- OPEC and its allies agree on 9.7 million barrels/day cut to boost prices
- Oil prices have fallen as much as 63% in 2020
- More cuts will be discussed at next OPEC meeting this June
Twenty-three oil producing countries in the group known as OPEC+ have agreed to a 9.7 million barrels per day cut, starting on May 1, 2020, for an initial period of two months. This is the single largest output cut in history. This amount will taper to 7.7 million b/d for the remaining six months of the year and to 5.8 million b/d for 16 months after that. The next meeting will be held on June 10, 2020 to discuss further actions that may be needed to balance the market.
This historic deal marks the end of the price war that upended energy markets and exacerbated the impact of the coronavirus outbreak. Oil prices have fallen 40% since early March when Russia and Saudi Arabia broke a three-year alliance that propped them up and hit an 18-year-low on March 30. Energy stocks jumped in pre-market trading with Devon Energy, Schlumberger NV, Phillips 66 and Marathon Petroleum all up around 3%. Oil prices, however, fell after initially rising on the news.
"The big Oil Deal with OPEC Plus is done. This will save hundreds of thousands of energy jobs in the United States. I would like to thank and congratulate President Putin of Russia and King Salman of Saudi Arabia. I just spoke to them from the Oval Office. Great deal for all!" tweeted President Trump who reportedly had a role to play in resolving a last minute standoff between Mexico and Saudi Arabia.
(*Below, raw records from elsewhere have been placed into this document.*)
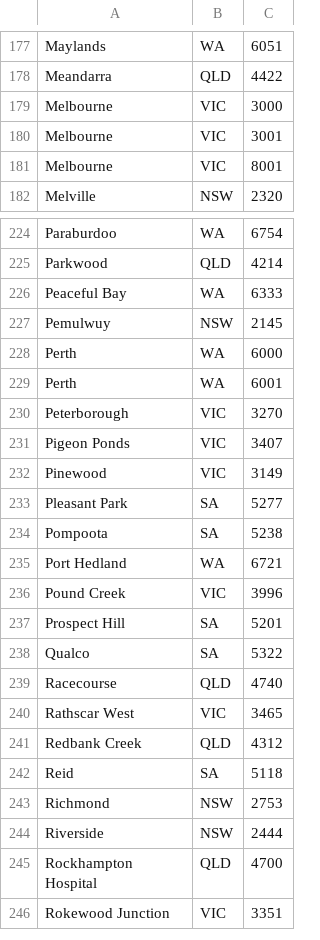
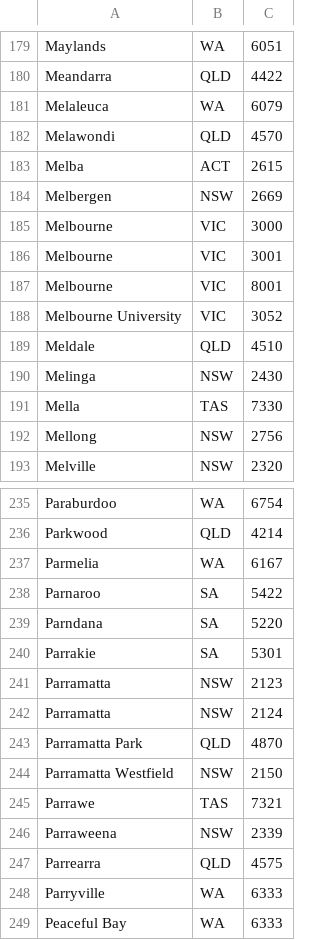
Before and after one commit to senpai-notices/Bookstore, a CSV file: BookstoreDomain/src/java/suburbs-development.csv, drawn as a sheet; only a part is shown, gaps mark what is left out; the shorter side is filled out with more unchanged rows; the diff covers the shown part only; the diff names each change by its address in the sheet, - before the commit and + after, or states it on an @@ line.

Commit message:
Add more common suburbs to suburbs-dev.csv

```diff
--- a/BookstoreDomain/src/java/suburbs-development.csv
+++ b/BookstoreDomain/src/java/suburbs-development.csv
+row 181: Melaleuca | WA | 6079
+row 182: Melawondi | QLD | 4570
+row 183: Melba | ACT | 2615
+row 184: Melbergen | NSW | 2669
+row 188: Melbourne University | VIC | 3052
+row 189: Meldale | QLD | 4510
+row 190: Melinga | NSW | 2430
+row 191: Mella | TAS | 7330
+row 192: Mellong | NSW | 2756
+row 237: Parmelia | WA | 6167
+row 238: Parnaroo | SA | 5422
+row 239: Parndana | SA | 5220
+row 240: Parrakie | SA | 5301
+row 241: Parramatta | NSW | 2123
+row 242: Parramatta | NSW | 2124
+row 243: Parramatta Park | QLD | 4870
+row 244: Parramatta Westfield | NSW | 2150
+row 245: Parrawe | TAS | 7321
+row 246: Parraweena | NSW | 2339
+row 247: Parrearra | QLD | 4575
+row 248: Parryville | WA | 6333
```
Also changed, not shown: 15 added rows elsewhere in this file.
The production cut may still not be enough to stop the wave of oil and gas bankruptcies expected over the next year. According to a Federal Reserve Bank of Dallas survey conducted March 11-19, firms need WTI price of $49 per barrel on average to profitably drill a new well. At $40 per barrel, 15% expect to remain solvent for less than one year and 24% expect one to two years.
Despite the cut representing around 10% of global production, Goldman's global head of commodities Jeff Currie pointed out it will be insufficient to offset the 26 million b/d fall in demand due to COVID-19. Once things return to normal, the brokerage predicts demand recovery will be V-shaped but supply recovery will be L-shaped because of production shut ins. It says Brent crude will fall to $20 a barrel in the near term and start to rebalance into 2021 with a price target of $55/b next year.